|Socially responsible investing, or SRI as it
is commonly called, is a concept that on the surface seems to have
merit. The SRI mantra:
invest in companies that promote social and environmental
well-being and you become an ethical investor.
Unfortunately, ethical investing is hard in
difficulty of SRI begins with a very basic question: What constitutes a socially responsible company?
Originally, the goal of SRI was to eliminate from an investorís portfolio
companies involved in the production of alcohol, tobacco and
military products. SRI
quickly expanded to include environmentally friendly
companies, hence the SRI slogan, "green
involved in the exploration/production of oil, minerals and other
natural resources became questionable candidates for socially
responsible investing. Now
there is a new trend in SRI, which is
to focus on
companies that treat humanity with respect and dignity.

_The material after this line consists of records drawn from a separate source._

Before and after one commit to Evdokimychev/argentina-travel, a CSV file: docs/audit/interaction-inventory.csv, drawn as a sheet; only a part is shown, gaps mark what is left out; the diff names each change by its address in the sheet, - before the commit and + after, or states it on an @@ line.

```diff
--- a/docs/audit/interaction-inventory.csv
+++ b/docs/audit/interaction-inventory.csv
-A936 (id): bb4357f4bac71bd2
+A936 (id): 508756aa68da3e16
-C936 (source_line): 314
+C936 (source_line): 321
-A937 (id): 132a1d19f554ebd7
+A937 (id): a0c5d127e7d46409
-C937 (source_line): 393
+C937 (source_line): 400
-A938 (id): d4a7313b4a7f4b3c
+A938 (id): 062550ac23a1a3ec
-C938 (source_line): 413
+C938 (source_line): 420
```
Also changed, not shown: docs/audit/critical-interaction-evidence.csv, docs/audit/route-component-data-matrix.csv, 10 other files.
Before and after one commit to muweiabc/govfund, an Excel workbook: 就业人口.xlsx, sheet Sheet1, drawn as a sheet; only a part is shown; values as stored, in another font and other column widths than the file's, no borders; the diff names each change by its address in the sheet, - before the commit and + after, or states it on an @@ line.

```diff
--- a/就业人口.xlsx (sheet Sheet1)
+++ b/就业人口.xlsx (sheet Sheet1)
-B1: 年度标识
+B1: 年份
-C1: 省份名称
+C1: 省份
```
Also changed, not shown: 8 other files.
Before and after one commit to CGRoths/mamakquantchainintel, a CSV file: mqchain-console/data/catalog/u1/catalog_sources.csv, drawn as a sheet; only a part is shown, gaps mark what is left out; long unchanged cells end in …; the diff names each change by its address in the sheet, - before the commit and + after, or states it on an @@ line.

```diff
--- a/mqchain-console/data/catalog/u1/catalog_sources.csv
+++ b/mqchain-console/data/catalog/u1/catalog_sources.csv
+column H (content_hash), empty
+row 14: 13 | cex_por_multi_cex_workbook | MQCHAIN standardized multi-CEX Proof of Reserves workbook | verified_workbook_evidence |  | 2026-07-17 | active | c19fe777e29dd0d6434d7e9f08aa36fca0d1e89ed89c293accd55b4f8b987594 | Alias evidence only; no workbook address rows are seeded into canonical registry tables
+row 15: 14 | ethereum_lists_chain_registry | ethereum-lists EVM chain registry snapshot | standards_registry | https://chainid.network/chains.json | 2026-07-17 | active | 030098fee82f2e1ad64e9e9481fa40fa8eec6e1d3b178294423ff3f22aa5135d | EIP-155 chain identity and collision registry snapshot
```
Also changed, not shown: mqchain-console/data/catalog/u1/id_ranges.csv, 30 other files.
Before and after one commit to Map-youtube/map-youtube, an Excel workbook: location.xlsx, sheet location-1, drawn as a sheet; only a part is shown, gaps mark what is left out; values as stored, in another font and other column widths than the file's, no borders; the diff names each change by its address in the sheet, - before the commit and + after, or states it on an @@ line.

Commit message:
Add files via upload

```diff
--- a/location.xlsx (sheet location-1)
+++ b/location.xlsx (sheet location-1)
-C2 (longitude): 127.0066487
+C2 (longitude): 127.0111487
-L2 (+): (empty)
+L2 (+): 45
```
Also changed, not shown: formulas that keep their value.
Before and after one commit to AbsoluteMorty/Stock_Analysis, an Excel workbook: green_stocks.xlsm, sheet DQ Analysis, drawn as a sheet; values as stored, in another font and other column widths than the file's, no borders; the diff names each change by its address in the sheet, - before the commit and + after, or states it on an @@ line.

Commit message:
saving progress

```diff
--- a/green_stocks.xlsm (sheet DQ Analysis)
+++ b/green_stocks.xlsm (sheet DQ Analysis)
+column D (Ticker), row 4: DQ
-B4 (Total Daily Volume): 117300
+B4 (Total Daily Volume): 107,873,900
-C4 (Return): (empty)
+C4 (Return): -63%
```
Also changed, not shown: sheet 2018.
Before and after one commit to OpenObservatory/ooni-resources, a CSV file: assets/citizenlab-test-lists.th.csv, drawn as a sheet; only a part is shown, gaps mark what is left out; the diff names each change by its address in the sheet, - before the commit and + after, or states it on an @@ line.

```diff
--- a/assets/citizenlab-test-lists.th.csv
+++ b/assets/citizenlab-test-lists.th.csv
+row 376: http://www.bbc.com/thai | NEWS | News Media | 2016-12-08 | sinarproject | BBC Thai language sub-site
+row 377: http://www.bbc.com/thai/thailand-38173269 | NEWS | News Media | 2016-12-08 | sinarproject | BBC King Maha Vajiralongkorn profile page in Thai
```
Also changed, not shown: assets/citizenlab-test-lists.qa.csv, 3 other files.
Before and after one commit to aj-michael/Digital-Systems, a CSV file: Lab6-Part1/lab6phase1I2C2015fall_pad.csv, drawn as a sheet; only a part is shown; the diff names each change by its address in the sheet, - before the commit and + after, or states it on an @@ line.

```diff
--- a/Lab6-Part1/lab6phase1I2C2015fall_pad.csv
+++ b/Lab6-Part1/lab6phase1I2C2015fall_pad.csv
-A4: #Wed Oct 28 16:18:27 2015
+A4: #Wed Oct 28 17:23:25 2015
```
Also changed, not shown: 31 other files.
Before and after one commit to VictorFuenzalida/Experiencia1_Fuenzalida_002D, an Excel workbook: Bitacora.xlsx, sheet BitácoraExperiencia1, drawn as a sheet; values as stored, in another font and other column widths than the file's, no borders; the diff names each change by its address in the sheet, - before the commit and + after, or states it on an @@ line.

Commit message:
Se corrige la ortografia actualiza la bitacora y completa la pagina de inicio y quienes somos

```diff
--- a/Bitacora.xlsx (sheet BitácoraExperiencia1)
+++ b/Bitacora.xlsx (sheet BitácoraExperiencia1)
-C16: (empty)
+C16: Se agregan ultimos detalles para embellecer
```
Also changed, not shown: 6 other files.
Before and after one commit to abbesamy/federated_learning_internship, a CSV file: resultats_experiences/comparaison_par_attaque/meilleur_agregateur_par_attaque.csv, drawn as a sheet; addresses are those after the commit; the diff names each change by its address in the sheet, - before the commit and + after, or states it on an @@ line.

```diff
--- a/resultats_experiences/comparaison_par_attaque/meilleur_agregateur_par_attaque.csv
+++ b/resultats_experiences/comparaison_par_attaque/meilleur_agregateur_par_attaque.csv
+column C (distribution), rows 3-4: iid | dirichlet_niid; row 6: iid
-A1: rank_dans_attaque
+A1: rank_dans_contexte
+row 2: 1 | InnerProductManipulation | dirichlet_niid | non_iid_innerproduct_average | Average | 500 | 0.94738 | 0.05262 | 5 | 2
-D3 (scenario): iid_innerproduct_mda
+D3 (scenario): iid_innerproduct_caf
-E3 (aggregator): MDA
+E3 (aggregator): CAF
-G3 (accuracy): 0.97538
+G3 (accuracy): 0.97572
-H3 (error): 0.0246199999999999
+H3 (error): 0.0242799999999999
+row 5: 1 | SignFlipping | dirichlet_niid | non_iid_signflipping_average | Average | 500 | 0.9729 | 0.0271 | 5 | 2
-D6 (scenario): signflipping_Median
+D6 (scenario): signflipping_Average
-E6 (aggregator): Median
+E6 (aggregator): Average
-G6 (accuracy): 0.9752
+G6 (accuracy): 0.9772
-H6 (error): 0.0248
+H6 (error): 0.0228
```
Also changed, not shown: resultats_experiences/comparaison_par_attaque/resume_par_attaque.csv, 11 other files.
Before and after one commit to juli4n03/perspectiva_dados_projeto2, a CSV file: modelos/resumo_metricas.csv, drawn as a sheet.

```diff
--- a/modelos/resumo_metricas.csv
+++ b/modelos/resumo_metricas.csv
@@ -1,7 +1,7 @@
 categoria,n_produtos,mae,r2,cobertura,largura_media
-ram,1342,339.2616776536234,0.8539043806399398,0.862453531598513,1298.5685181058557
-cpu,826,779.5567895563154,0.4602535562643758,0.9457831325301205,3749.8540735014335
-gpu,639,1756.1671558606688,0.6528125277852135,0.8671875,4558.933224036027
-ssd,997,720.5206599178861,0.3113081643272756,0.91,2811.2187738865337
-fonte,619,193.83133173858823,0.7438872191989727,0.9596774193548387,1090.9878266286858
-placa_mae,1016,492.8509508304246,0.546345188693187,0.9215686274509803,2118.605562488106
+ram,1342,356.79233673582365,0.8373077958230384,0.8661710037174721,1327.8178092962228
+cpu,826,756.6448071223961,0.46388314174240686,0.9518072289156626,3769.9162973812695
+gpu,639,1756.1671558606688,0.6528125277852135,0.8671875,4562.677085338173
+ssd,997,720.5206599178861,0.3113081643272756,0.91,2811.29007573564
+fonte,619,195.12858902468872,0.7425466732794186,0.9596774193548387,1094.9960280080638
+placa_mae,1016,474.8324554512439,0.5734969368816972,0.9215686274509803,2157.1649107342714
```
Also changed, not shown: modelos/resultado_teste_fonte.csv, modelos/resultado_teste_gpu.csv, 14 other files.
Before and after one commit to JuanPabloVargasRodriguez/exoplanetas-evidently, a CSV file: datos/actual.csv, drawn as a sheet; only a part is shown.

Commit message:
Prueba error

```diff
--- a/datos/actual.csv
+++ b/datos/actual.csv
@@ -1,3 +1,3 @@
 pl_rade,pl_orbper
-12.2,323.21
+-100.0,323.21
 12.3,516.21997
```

Companies that mistreat their employees, including using
tactics like layoffs to boast profits, in principle donít
qualify now as socially responsible.
Combine all these
investing qualifications and few companies can meet the mark. Owning a socially responsible mutual fund certainly does not
ensure you are investing in socially responsible companies.
Because mutual funds often own hundreds of companies, it is
likely that some of the businesses in the fund produce products
that compromise the environment or conduct business that focuses
more on profits than people.
The only way you can truly become a socially responsible
investor is to select your own investments.